* WHAT THE TASK ASKS
Report all lines of the records that contain "parts".
** Opening RECORDS PROVIDED block **
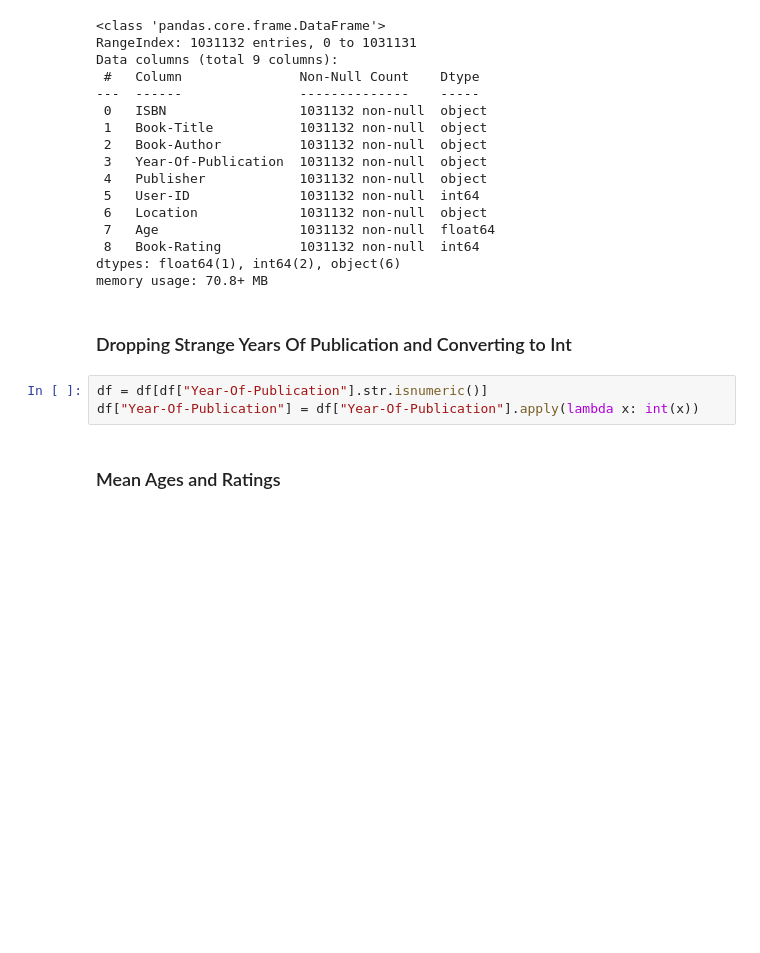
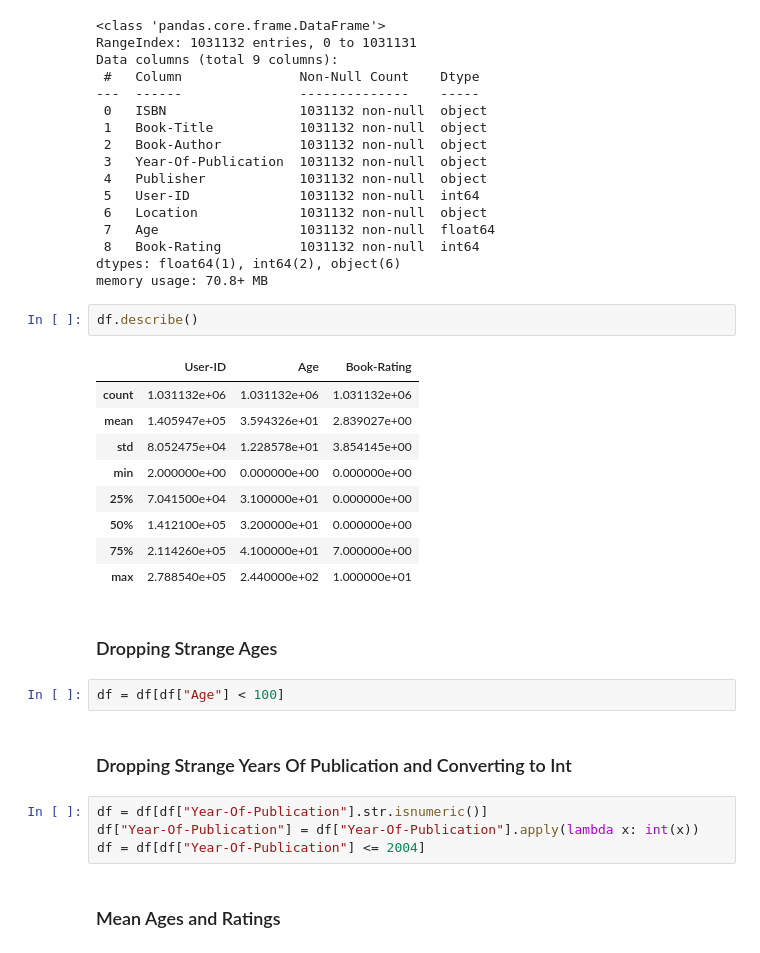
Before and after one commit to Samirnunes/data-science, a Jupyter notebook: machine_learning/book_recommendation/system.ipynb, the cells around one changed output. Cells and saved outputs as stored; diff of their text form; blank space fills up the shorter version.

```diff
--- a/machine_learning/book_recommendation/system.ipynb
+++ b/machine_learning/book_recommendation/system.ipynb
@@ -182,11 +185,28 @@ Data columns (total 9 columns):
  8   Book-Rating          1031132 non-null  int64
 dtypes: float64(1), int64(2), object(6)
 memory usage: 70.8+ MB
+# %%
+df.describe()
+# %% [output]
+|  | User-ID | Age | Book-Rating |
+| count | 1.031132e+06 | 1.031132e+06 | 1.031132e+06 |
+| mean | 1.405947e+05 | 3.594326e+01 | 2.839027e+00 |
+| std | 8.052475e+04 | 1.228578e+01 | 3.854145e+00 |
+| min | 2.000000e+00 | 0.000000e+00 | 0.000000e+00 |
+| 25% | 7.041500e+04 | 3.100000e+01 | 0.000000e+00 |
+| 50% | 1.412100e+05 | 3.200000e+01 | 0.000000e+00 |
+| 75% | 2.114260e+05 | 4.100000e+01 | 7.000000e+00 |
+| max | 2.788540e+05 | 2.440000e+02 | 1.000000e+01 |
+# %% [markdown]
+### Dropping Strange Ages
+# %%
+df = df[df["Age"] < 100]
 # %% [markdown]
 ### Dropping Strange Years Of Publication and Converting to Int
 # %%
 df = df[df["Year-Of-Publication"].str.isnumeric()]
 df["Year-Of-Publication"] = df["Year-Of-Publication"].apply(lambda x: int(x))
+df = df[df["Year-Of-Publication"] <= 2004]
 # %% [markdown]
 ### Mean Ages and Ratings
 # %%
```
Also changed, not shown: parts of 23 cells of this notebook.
** Closing RECORDS PROVIDED block **
** Opening RECORDS PROVIDED block **
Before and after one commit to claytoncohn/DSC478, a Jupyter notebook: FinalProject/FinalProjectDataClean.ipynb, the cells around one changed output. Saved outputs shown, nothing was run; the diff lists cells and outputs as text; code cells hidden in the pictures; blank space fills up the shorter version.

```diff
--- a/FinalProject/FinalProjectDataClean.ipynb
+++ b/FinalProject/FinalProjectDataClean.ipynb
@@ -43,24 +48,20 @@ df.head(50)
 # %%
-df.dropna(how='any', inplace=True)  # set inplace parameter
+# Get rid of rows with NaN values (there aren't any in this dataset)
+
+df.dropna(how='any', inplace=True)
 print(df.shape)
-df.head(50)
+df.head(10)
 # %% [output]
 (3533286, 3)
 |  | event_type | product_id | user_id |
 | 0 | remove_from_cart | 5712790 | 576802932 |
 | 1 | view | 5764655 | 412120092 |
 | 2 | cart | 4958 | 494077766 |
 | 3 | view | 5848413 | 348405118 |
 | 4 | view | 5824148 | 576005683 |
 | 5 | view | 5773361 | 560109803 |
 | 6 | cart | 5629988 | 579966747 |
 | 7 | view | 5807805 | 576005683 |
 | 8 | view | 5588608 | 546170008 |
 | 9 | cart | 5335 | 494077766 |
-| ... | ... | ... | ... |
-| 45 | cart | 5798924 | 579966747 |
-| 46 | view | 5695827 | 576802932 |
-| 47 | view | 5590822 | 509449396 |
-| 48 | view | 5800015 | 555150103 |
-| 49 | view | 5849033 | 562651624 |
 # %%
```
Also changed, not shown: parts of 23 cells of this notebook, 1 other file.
** Closing RECORDS PROVIDED block **
* TASK RESULT
Also changed, not shown: parts of 23 cells of this notebook.
Also changed, not shown: parts of 23 cells of this notebook, 1 other file.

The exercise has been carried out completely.